An American Muslim citizen is suing the US Customs and Border Protection (CBP) for seizing her iPhone at an airport, keeping it for 130 days, failing to explain why, and refusing to destroy whatever copies of her data that they might have grabbed, including photos of her when she wasn’t wearing a hijab, which she wears as an expression of her Islamic faith.
Rejhane Lazoja, a 39-year-old woman from Staten Island, N.Y., had her phone and its SIM card seized by border patrol agents on 26 February at Newark Liberty International Airport when she returned from a trip to Switzerland.
On Thursday, the Council on American-Islamic Relations (CAIR), a Muslim civil rights group, announced that its New Jersey chapter had filed a case in federal court challenging the CBP’s “warrantless and unconstitutional seizure” of an American citizen’s phone.
Lazoja formally asked a federal judge to force border officials to delete data copied from her iPhone 6S Plus – a legal filing that’s formally known as a Rule 41(g) Motion, or as a Motion to Return Property.
It’s not her physical phone that she wants back. She got that back after 130 days.
Rather, she specifically wants assurances that copies of her data are deleted. As CAIR points out, Rule 41(g) motions are generally used for tangible items, as opposed to easily copied data. But it’s those easily made copies that she wants wiped out: copies that were taken without the CBP explaining its reason for seizure.
One of her attorneys, CAIR’s Albert Fox Cahn, told Ars Technica that the phone was seized, and its data imaged, in spite of her never being charged with a crime:
They provided no justification for why they took the phone. They’ve never accused her of a crime.
Her attorneys have asked the CBP…
…[to] return her Data, to expunge any copies made of the Data, to disclose all third parties who received and/or retain copies, partial or complete, of the Data, and to provide information about the basis for the seizure and retention of the Property.
Lazoja’s motion argues that CBP violated Lazoja’s Fourth Amendment rights not only by seizing the phone, but by the length of time the phone was retained and by any copying of her personal data.
From the suit:
While defendants returned Ms. Lazoja’s cell phone 130 days after it was seized, they refuse to state what they did with her personal data, what third parties her personal data was shared with, and if, let alone when, they will return her data.
To add weight to its argument, CAIR notes that in June, the Supreme Court held, in Carpenter v. United States, that police need to obtain a warrant in order to seize cellphone location data.
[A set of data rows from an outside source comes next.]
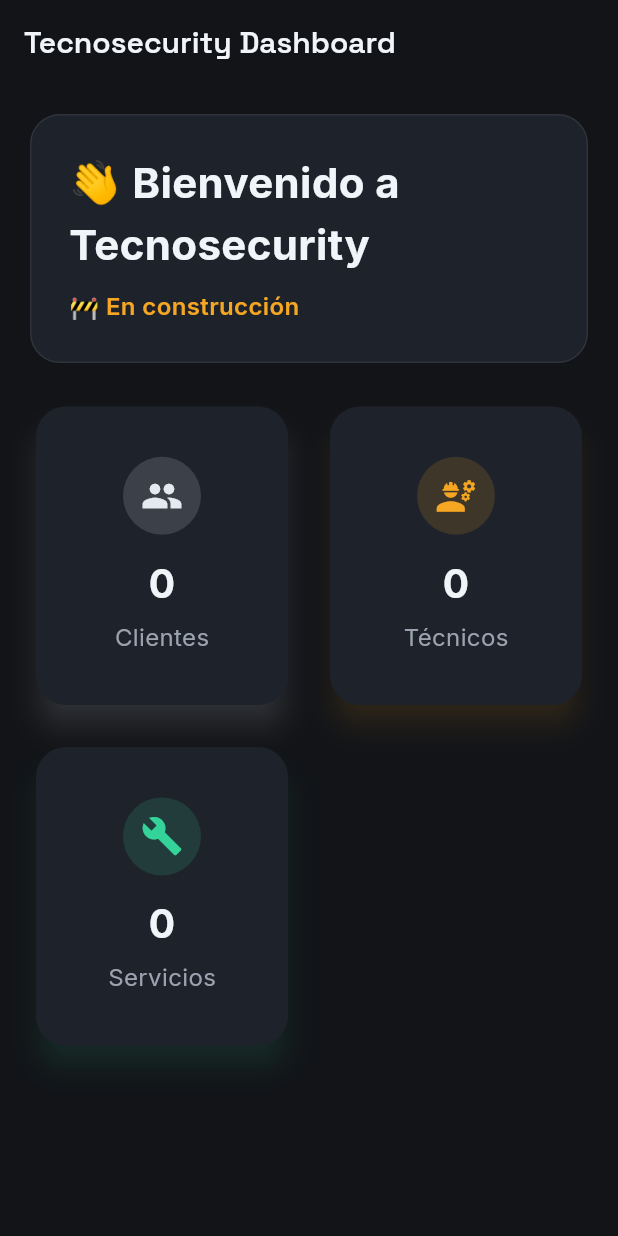
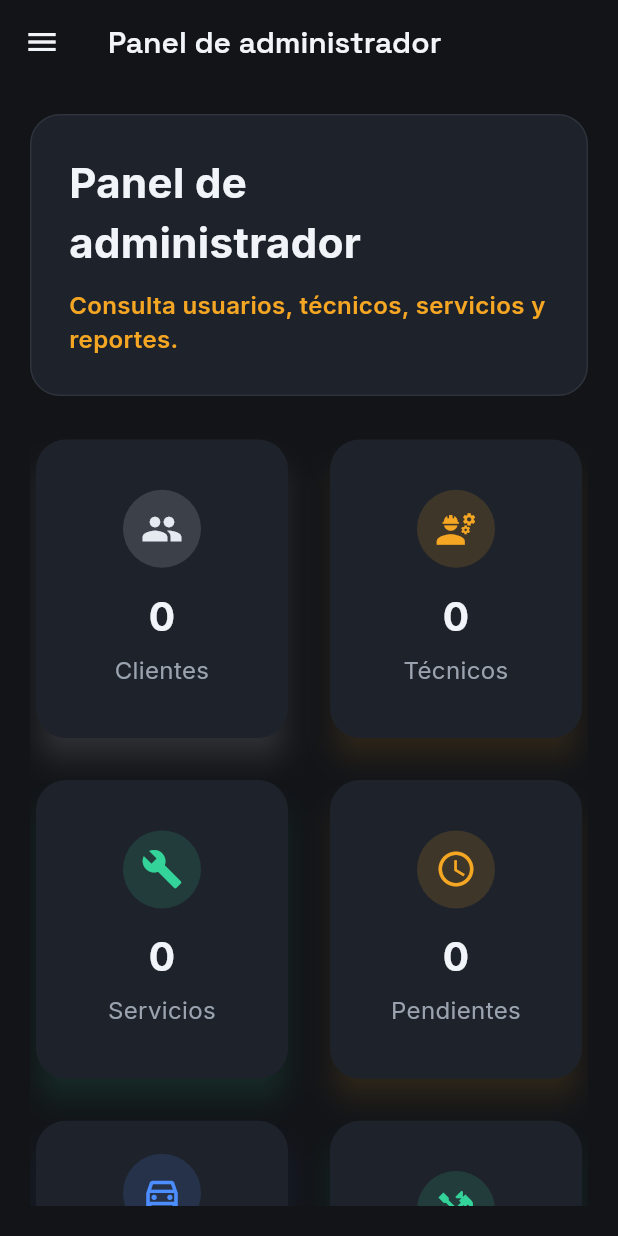
Before and after one commit to nicolasfllv-ship-it/TecniGo, a Flutter app: the DashboardScreen screen opened directly, on a phone screen of 412 x 824 dp. Run offline on Flutter 3.47's test engine with Material 3 defaults, Android fonts, the phone set to English and light mode, and no system bars; our stand-ins replace cloud_firestore, firebase_auth, firebase_core, flutter_map, geolocator, google_fonts and 2 more; accounts and stored records are empty.

Commit message:
Implementa fase 1 del panel de administrador

```diff
--- /dev/null
+++ b/lib/screens/admin_reportes_screen.dart
@@ -0,0 +1,15 @@
+import 'package:flutter/material.dart';
+import 'package:tecnigo/widgets/admin_placeholder_screen.dart';
+
+class AdminReportesScreen extends StatelessWidget {
+  const AdminReportesScreen({super.key});
+
+  @override
+  Widget build(BuildContext context) {
+    return const AdminPlaceholderScreen(
+      titulo: 'Reportes',
+      icono: Icons.report_problem_outlined,
+      descripcion: 'Los servicios reportados estarán disponibles próximamente.',
+    );
+  }
+}
--- /dev/null
+++ b/lib/screens/admin_usuarios_screen.dart
@@ -0,0 +1,15 @@
+import 'package:flutter/material.dart';
+import 'package:tecnigo/widgets/admin_placeholder_screen.dart';
+
+class AdminUsuariosScreen extends StatelessWidget {
+  const AdminUsuariosScreen({super.key});
+
+  @override
+  Widget build(BuildContext context) {
+    return const AdminPlaceholderScreen(
+      titulo: 'Usuarios',
+      icono: Icons.people_outline,
+      descripcion: 'La gestión de usuarios estará disponible próximamente.',
+    );
+  }
+}
--- a/lib/screens/dashboard_screen.dart
+++ b/lib/screens/dashboard_screen.dart
@@ -1,8 +1,13 @@
+import 'package:cloud_firestore/cloud_firestore.dart';
 import 'package:flutter/material.dart';
-import 'package:cloud_firestore/cloud_firestore.dart';
+import 'package:tecnigo/screens/admin_reportes_screen.dart';
+import 'package:tecnigo/screens/admin_servicios_screen.dart';
+import 'package:tecnigo/screens/admin_tecnicos_screen.dart';
+import 'package:tecnigo/screens/admin_usuarios_screen.dart';
+import 'package:tecnigo/theme/app_colors.dart';
+import 'package:tecnigo/widgets/admin_drawer.dart';
+import 'package:tecnigo/widgets/dashboard_header.dart';
 import 'package:tecnigo/widgets/dashboard_widgets.dart';
-import 'package:tecnigo/widgets/dashboard_header.dart';
-import 'package:tecnigo/theme/app_colors.dart';
 
 class DashboardScreen extends StatefulWidget {
   const DashboardScreen({super.key});
@@ -15,6 +20,12 @@ class _DashboardScreenState extends State<DashboardScreen> {
   int totalClientes = 0;
   int totalTecnicos = 0;
   int totalServicios = 0;
+  int serviciosPendientes = 0;
+  int serviciosAceptadosEnCamino = 0;
+  int serviciosTrabajando = 0;
+  int serviciosFinalizados = 0;
+  int serviciosCancelados = 0;
+  int serviciosReportados = 0;
 
   @override
   void initState() {
@@ -28,20 +39,52 @@ class _DashboardScreenState extends State<DashboardScreen> {
           .collection('users')
           .where('rol', isEqualTo: 'cliente')
           .get();
-
       final tecnicos = await FirebaseFirestore.instance
           .collection('users')
           .where('rol', isEqualTo: 'tecnico')
           .get();
-
       final servicios = await FirebaseFirestore.instance
           .collection('servicios')
           .get();
 
+      var pendientes = 0;
+      var aceptadosEnCamino = 0;
+      var trabajando = 0;
+      var finalizados = 0;
+      var cancelados = 0;
+      var reportados = 0;
+
+      for (final servicio in servicios.docs) {
+        final datos = servicio.data() as Map<String, dynamic>;
+        switch (datos['estado']) {
+          case 'pendiente':
+            pendientes++;
+          case 'aceptado':
+          case 'en camino':
+            aceptadosEnCamino++;
+          case 'trabajando':
+            trabajando++;
+          case 'finalizado':
+            finalizados++;
+          case 'cancelado':
+            cancelados++;
+        }
+        if (datos['reportado'] == true) {
+          reportados++;
+        }
+      }
+
+      if (!mounted) return;
       setState(() {
         totalClientes = clientes.docs.length;
         totalTecnicos = tecnicos.docs.length;
         totalServicios = servicios.docs.length;
+        serviciosPendientes = pendientes;
+        serviciosAceptadosEnCamino = aceptadosEnCamino;
+        serviciosTrabajando = trabajando;
+        serviciosFinalizados = finalizados;
+        serviciosCancelados = cancelados;
+        serviciosReportados = reportados;
       });
     } catch (e) {
       debugPrint(e.toString());
@@ -51,9 +94,8 @@ class _DashboardScreenState extends State<DashboardScreen> {
   @override
   Widget build(BuildContext context) {
     return Scaffold(
-      appBar: AppBar(
-        title: const Text("Tecnosecurity Dashboard"),
-      ),
+      drawer: const AdminDrawer(),
+      appBar: AppBar(title: const Text('Panel de administrador')),
       body: Padding(
         padding: const EdgeInsets.all(20),
         child: Column(
@@ -61,31 +103,84 @@ class _DashboardScreenState extends State<DashboardScreen> {
             const DashboardHeader(),
             const SizedBox(height: 25),
             Expanded(
-              child: GridView.count(
-                crossAxisCount: 2,
+              child: LayoutBuilder(
+                builder: (context, constraints) => GridView.count(
+                  crossAxisCount: constraints.maxWidth >= 900 ? 3 : 2,
                   crossAxisSpacing: 20,
                   mainAxisSpacing: 20,
-                childAspectRatio: 0.85,
+                  childAspectRatio: constraints.maxWidth >= 900 ? 1.05 : 0.85,
                   children: [
                     DashboardCard(
-                    titulo: "Clientes",
+                      titulo: 'Clientes',
                       valor: totalClientes.toString(),
                       icono: Icons.people,
                       color: AppColors.primary,
+                      onTap: () => _abrir(context, const AdminUsuariosScreen()),
                     ),
                     DashboardCard(
-                    titulo: "Técnicos",
+                      titulo: 'Técnicos',
                       valor: totalTecnicos.toString(),
                       icono: Icons.engineering,
                       color: AppColors.accent,
+                      onTap: () => _abrir(context, const AdminTecnicosScreen()),
                     ),
                     DashboardCard(
-                    titulo: "Servicios",
+                      titulo: 'Servicios',
                       valor: totalServicios.toString(),
                       icono: Icons.build,
                       color: AppColors.success,
+                      onTap: () =>
+                          _abrir(context, const AdminServiciosScreen()),
+                    ),
+                    DashboardCard(
+                      titulo: 'Pendientes',
+                      valor: serviciosPendientes.toString(),
+                      icono: Icons.schedule_outlined,
+                      color: AppColors.accent,
+                      onTap: () =>
+                          _abrir(context, const AdminServiciosScreen()),
+                    ),
+                    DashboardCard(
+                      titulo: 'Aceptados / en camino',
+                      valor: serviciosAceptadosEnCamino.toString(),
+                      icono: Icons.directions_car_outlined,
+                      color: AppColors.clienteAccent,
+                      onTap: () =>
+                          _abrir(context, const AdminServiciosScreen()),
+                    ),
+                    DashboardCard(
+                      titulo: 'Trabajando',
+                      valor: serviciosTrabajando.toString(),
+                      icono: Icons.handyman_outlined,
+                      color: AppColors.tecnicoAccent,
+                      onTap: () =>
+                          _abrir(context, const AdminServiciosScreen()),
+                    ),
+                    DashboardCard(
+                      titulo: 'Finalizados',
+                      valor: serviciosFinalizados.toString(),
+                      icono: Icons.check_circle_outline,
+                      color: AppColors.success,
+                      onTap: () =>
+                          _abrir(context, const AdminServiciosScreen()),
+                    ),
+                    DashboardCard(
+                      titulo: 'Cancelados',
+                      valor: serviciosCancelados.toString(),
+                      icono: Icons.cancel_outlined,
+                      color: AppColors.error,
+                      onTap: () =>
+                          _abrir(context, const AdminServiciosScreen()),
+                    ),
+                    DashboardCard(
+                      titulo: 'Reportados',
+                      valor: serviciosReportados.toString(),
+                      icono: Icons.report_problem_outlined,
+                      color: AppColors.error,
+                      onTap: () => _abrir(context, const AdminReportesScreen()),
                     ),
                   ],
+                ),
               ),
             ),
           ],
@@ -93,4 +188,8 @@ class _DashboardScreenState extends State<DashboardScreen> {
       ),
     );
   }
+
+  void _abrir(BuildContext context, Widget pantalla) {
+    Navigator.push(context, MaterialPageRoute(builder: (_) => pantalla));
   }
+}
--- a/lib/widgets/dashboard_header.dart
+++ b/lib/widgets/dashboard_header.dart
@@ -18,18 +18,16 @@ class DashboardHeader extends StatelessWidget {
         crossAxisAlignment: CrossAxisAlignment.start,
         children: [
           Text(
-            "👋 Bienvenido a Tecnosecurity",
+            'Panel de administrador',
             style: TextStyle(
               color: AppColors.text,
               fontSize: 28,
               fontWeight: FontWeight.bold,
             ),
           ),
-
           SizedBox(height: 10),
-
           Text(
-            "🚧 En construcción",
+            'Consulta usuarios, técnicos, servicios y reportes.',
             style: TextStyle(
               color: AppColors.accent,
               fontSize: 16,
--- a/lib/widgets/dashboard_widgets.dart
+++ b/lib/widgets/dashboard_widgets.dart
@@ -6,6 +6,7 @@ class DashboardCard extends StatelessWidget {
   final String valor;
   final IconData icono;
   final Color color;
+  final VoidCallback? onTap;
 
   const DashboardCard({
     super.key,
@@ -13,6 +14,7 @@ class DashboardCard extends StatelessWidget {
     required this.valor,
     required this.icono,
     required this.color,
+    this.onTap,
   });
 
   @override
@@ -20,28 +22,22 @@ class DashboardCard extends StatelessWidget {
     return Card(
       elevation: 8,
       shadowColor: color.withOpacity(0.25),
-      shape: RoundedRectangleBorder(
+      shape: RoundedRectangleBorder(borderRadius: BorderRadius.circular(20)),
+      child: InkWell(
         borderRadius: BorderRadius.circular(20),
-      ),
+        onTap: onTap,
         child: Padding(
           padding: const EdgeInsets.all(14),
           child: Column(
             mainAxisSize: MainAxisSize.min,
             mainAxisAlignment: MainAxisAlignment.center,
             children: [
-
               CircleAvatar(
                 radius: 26,
                 backgroundColor: color.withOpacity(0.15),
-              child: Icon(
-                icono,
-                color: color,
-                size: 28,
+                child: Icon(icono, color: color, size: 28),
               ),
-            ),
-
               const SizedBox(height: 14),
-
               Text(
                 valor,
                 style: const TextStyle(
@@ -50,18 +46,14 @@ class DashboardCard extends StatelessWidget {
                   color: AppColors.text,
                 ),
               ),
-
               const SizedBox(height: 6),
-
               Text(
                 titulo,
-              style: const TextStyle(
-                fontSize: 16,
-                color: AppColors.subtitle,
+                textAlign: TextAlign.center,
+                style: const TextStyle(fontSize: 16, color: AppColors.subtitle),
               ),
+            ],
           ),
-
-          ],
         ),
       ),
     );
```
Also changed, not shown: lib/screens/admin_servicios_screen.dart (added, +16 -0 lines), lib/screens/admin_tecnicos_screen.dart (added, +16 -0 lines), lib/widgets/admin_drawer.dart (added, +82 -0 lines), lib/widgets/admin_placeholder_screen.dart (added, +44 -0 lines). Lines whose indentation alone changed are shown as unchanged.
The case involved the conviction of Timothy Carpenter, who was sentenced in 2014 to 116 years in jail for robbing six cellular telephone stores. To get him convicted, prosecutors had relied on vast amounts of data collected – without a warrant – from cellphone companies that showed Carpenter’s movements.
Carpenter v. US sought to determine whether that warrantless search violated Carpenter’s Fourth Amendment protection against unreasonable search. In June, the Supreme Court decided that yes, it did.